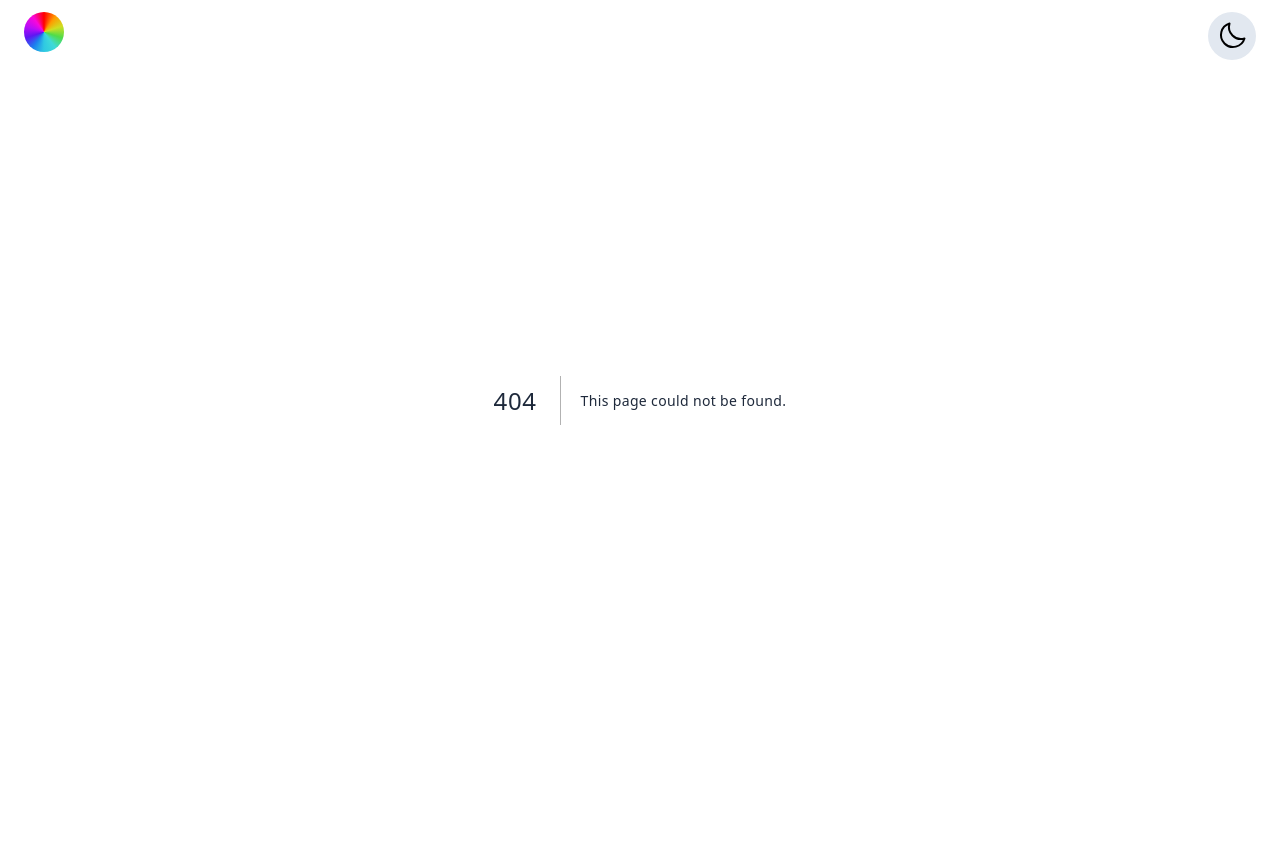
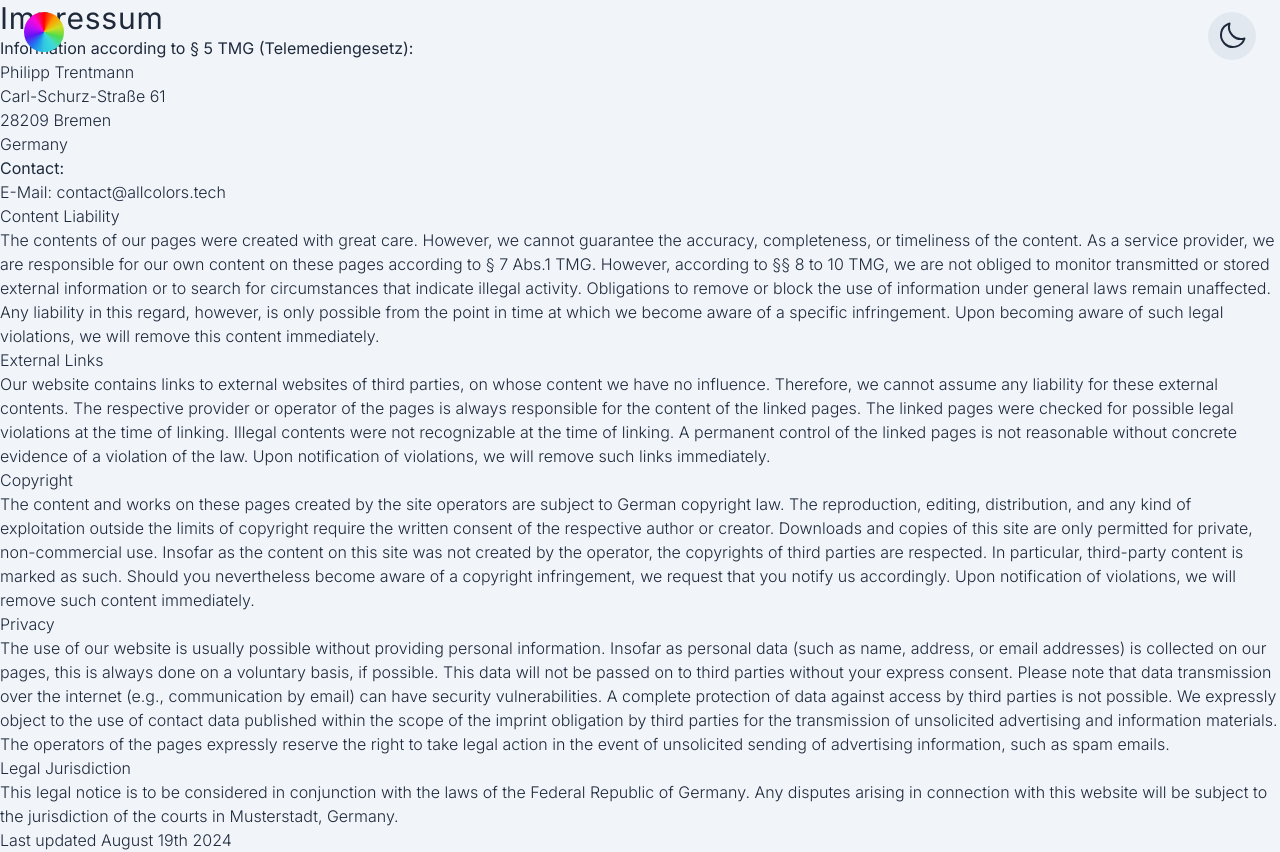
Before and after one commit to philipptpunkt/color-finder-web, a Next.js app: page /legal-notice in a window 1280 px wide. Before the commit this address had no page. Before the commit the page ends 800 px from the top, so only its background shows below. Built offline with nearby package versions, Linux system fonts and the light colour scheme.

Commit message:
feat: add first version of legal notice

```diff
--- a/package.json
+++ b/package.json
@@ -6,7 +6,8 @@
     "dev": "next dev",
     "build": "next build",
     "start": "next start",
-    "lint": "next lint"
+    "lint": "next lint",
+    "type-check": "tsc --noEmit"
   },
   "dependencies": {
     "chroma-js": "^2.6.1-0",
--- /dev/null
+++ b/src/app/legal-notice/page.tsx
@@ -0,0 +1,103 @@
+export default function LegalNotice() {
+  return (
+    <div>
+      <h2>Impressum</h2>
+
+      <p>
+        <strong>Information according to § 5 TMG (Telemediengesetz):</strong>
+      </p>
+
+      <p>
+        Philipp Trentmann
+        <br />
+        Carl-Schurz-Straße 61
+        <br />
+        28209 Bremen
+        <br />
+        Germany
+      </p>
+
+      <p>
+        <strong>Contact:</strong>
+      </p>
+
+      <p>E-Mail: contact@allcolors.tech</p>
+
+      <h3>Content Liability</h3>
+
+      <p>
+        The contents of our pages were created with great care. However, we
+        cannot guarantee the accuracy, completeness, or timeliness of the
+        content. As a service provider, we are responsible for our own content
+        on these pages according to § 7 Abs.1 TMG. However, according to §§ 8 to
+        10 TMG, we are not obliged to monitor transmitted or stored external
+        information or to search for circumstances that indicate illegal
+        activity. Obligations to remove or block the use of information under
+        general laws remain unaffected. Any liability in this regard, however,
+        is only possible from the point in time at which we become aware of a
+        specific infringement. Upon becoming aware of such legal violations, we
+        will remove this content immediately.
+      </p>
+
+      <h3>External Links</h3>
+
+      <p>
+        Our website contains links to external websites of third parties, on
+        whose content we have no influence. Therefore, we cannot assume any
+        liability for these external contents. The respective provider or
+        operator of the pages is always responsible for the content of the
+        linked pages. The linked pages were checked for possible legal
+        violations at the time of linking. Illegal contents were not
+        recognizable at the time of linking. A permanent control of the linked
+        pages is not reasonable without concrete evidence of a violation of the
+        law. Upon notification of violations, we will remove such links
+        immediately.
+      </p>
+
+      <h3>Copyright</h3>
+
+      <p>
+        The content and works on these pages created by the site operators are
+        subject to German copyright law. The reproduction, editing,
+        distribution, and any kind of exploitation outside the limits of
+        copyright require the written consent of the respective author or
+        creator. Downloads and copies of this site are only permitted for
+        private, non-commercial use. Insofar as the content on this site was not
+        created by the operator, the copyrights of third parties are respected.
+        In particular, third-party content is marked as such. Should you
+        nevertheless become aware of a copyright infringement, we request that
+        you notify us accordingly. Upon notification of violations, we will
+        remove such content immediately.
+      </p>
+
+      <h3>Privacy</h3>
+
+      <p>
+        The use of our website is usually possible without providing personal
+        information. Insofar as personal data (such as name, address, or email
+        addresses) is collected on our pages, this is always done on a voluntary
+        basis, if possible. This data will not be passed on to third parties
+        without your express consent. Please note that data transmission over
+        the internet (e.g., communication by email) can have security
+        vulnerabilities. A complete protection of data against access by third
+        parties is not possible. We expressly object to the use of contact data
+        published within the scope of the imprint obligation by third parties
+        for the transmission of unsolicited advertising and information
+        materials. The operators of the pages expressly reserve the right to
+        take legal action in the event of unsolicited sending of advertising
+        information, such as spam emails.
+      </p>
+
+      <h3>Legal Jurisdiction</h3>
+
+      <p>
+        This legal notice is to be considered in conjunction with the laws of
+        the Federal Republic of Germany. Any disputes arising in connection with
+        this website will be subject to the jurisdiction of the courts in
+        Musterstadt, Germany.
+      </p>
+
+      <p>Last updated August 19th 2024</p>
+    </div>
+  )
+}
--- a/src/app/sitemap.ts
+++ b/src/app/sitemap.ts
@@ -3,16 +3,16 @@ import type { MetadataRoute } from "next"
 export default function sitemap(): MetadataRoute.Sitemap {
   return [
     {
-      url: "https://color.tech",
+      url: "https://allcolors.tech",
       lastModified: new Date(),
       changeFrequency: "weekly",
       priority: 1,
     },
-    {
-      url: "https://color.tech/imprint",
-      lastModified: new Date(),
-      changeFrequency: "monthly",
-      priority: 0.5,
-    },
+    // {
+    //   url: "https://allcolors.tech/legal-notice",
+    //   lastModified: new Date(),
+    //   changeFrequency: "monthly",
+    //   priority: 0.5,
+    // },
   ]
 }
```
Also changed, not shown: 1 other file (tests, documents, lock files or other folders).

□ □ □ □

▶ _Instructions for the task_
If a picture appears among the entries, omit it and reproduce everything else exactly.

▶ _Finished exercise_
Before and after one commit to philipptpunkt/color-finder-web, a Next.js app: page /legal-notice in a window 1280 px wide. Before the commit this address had no page. Before the commit the page ends 800 px from the top, so only its background shows below. Built offline with nearby package versions, Linux system fonts and the light colour scheme.

Commit message:
feat: add first version of legal notice

```diff
--- a/package.json
+++ b/package.json
@@ -6,7 +6,8 @@
     "dev": "next dev",
     "build": "next build",
     "start": "next start",
-    "lint": "next lint"
+    "lint": "next lint",
+    "type-check": "tsc --noEmit"
   },
   "dependencies": {
     "chroma-js": "^2.6.1-0",
--- /dev/null
+++ b/src/app/legal-notice/page.tsx
@@ -0,0 +1,103 @@
+export default function LegalNotice() {
+  return (
+    <div>
+      <h2>Impressum</h2>
+
+      <p>
+        <strong>Information according to § 5 TMG (Telemediengesetz):</strong>
+      </p>
+
+      <p>
+        Philipp Trentmann
+        <br />
+        Carl-Schurz-Straße 61
+        <br />
+        28209 Bremen
+        <br />
+        Germany
+      </p>
+
+      <p>
+        <strong>Contact:</strong>
+      </p>
+
+      <p>E-Mail: contact@allcolors.tech</p>
+
+      <h3>Content Liability</h3>
+
+      <p>
+        The contents of our pages were created with great care. However, we
+        cannot guarantee the accuracy, completeness, or timeliness of the
+        content. As a service provider, we are responsible for our own content
+        on these pages according to § 7 Abs.1 TMG. However, according to §§ 8 to
+        10 TMG, we are not obliged to monitor transmitted or stored external
+        information or to search for circumstances that indicate illegal
+        activity. Obligations to remove or block the use of information under
+        general laws remain unaffected. Any liability in this regard, however,
+        is only possible from the point in time at which we become aware of a
+        specific infringement. Upon becoming aware of such legal violations, we
+        will remove this content immediately.
+      </p>
+
+      <h3>External Links</h3>
+
+      <p>
+        Our website contains links to external websites of third parties, on
+        whose content we have no influence. Therefore, we cannot assume any
+        liability for these external contents. The respective provider or
+        operator of the pages is always responsible for the content of the
+        linked pages. The linked pages were checked for possible legal
+        violations at the time of linking. Illegal contents were not
+        recognizable at the time of linking. A permanent control of the linked
+        pages is not reasonable without concrete evidence of a violation of the
+        law. Upon notification of violations, we will remove such links
+        immediately.
+      </p>
+
+      <h3>Copyright</h3>
+
+      <p>
+        The content and works on these pages created by the site operators are
+        subject to German copyright law. The reproduction, editing,
+        distribution, and any kind of exploitation outside the limits of
+        copyright require the written consent of the respective author or
+        creator. Downloads and copies of this site are only permitted for
+        private, non-commercial use. Insofar as the content on this site was not
+        created by the operator, the copyrights of third parties are respected.
+        In particular, third-party content is marked as such. Should you
+        nevertheless become aware of a copyright infringement, we request that
+        you notify us accordingly. Upon notification of violations, we will
+        remove such content immediately.
+      </p>
+
+      <h3>Privacy</h3>
+
+      <p>
+        The use of our website is usually possible without providing personal
+        information. Insofar as personal data (such as name, address, or email
+        addresses) is collected on our pages, this is always done on a voluntary
+        basis, if possible. This data will not be passed on to third parties
+        without your express consent. Please note that data transmission over
+        the internet (e.g., communication by email) can have security
+        vulnerabilities. A complete protection of data against access by third
+        parties is not possible. We expressly object to the use of contact data
+        published within the scope of the imprint obligation by third parties
+        for the transmission of unsolicited advertising and information
+        materials. The operators of the pages expressly reserve the right to
+        take legal action in the event of unsolicited sending of advertising
+        information, such as spam emails.
+      </p>
+
+      <h3>Legal Jurisdiction</h3>
+
+      <p>
+        This legal notice is to be considered in conjunction with the laws of
+        the Federal Republic of Germany. Any disputes arising in connection with
+        this website will be subject to the jurisdiction of the courts in
+        Musterstadt, Germany.
+      </p>
+
+      <p>Last updated August 19th 2024</p>
+    </div>
+  )
+}
--- a/src/app/sitemap.ts
+++ b/src/app/sitemap.ts
@@ -3,16 +3,16 @@ import type { MetadataRoute } from "next"
 export default function sitemap(): MetadataRoute.Sitemap {
   return [
     {
-      url: "https://color.tech",
+      url: "https://allcolors.tech",
       lastModified: new Date(),
       changeFrequency: "weekly",
       priority: 1,
     },
-    {
-      url: "https://color.tech/imprint",
-      lastModified: new Date(),
-      changeFrequency: "monthly",
-      priority: 0.5,
-    },
+    // {
+    //   url: "https://allcolors.tech/legal-notice",
+    //   lastModified: new Date(),
+    //   changeFrequency: "monthly",
+    //   priority: 0.5,
+    // },
   ]
 }
```
Also changed, not shown: 1 other file (tests, documents, lock files or other folders).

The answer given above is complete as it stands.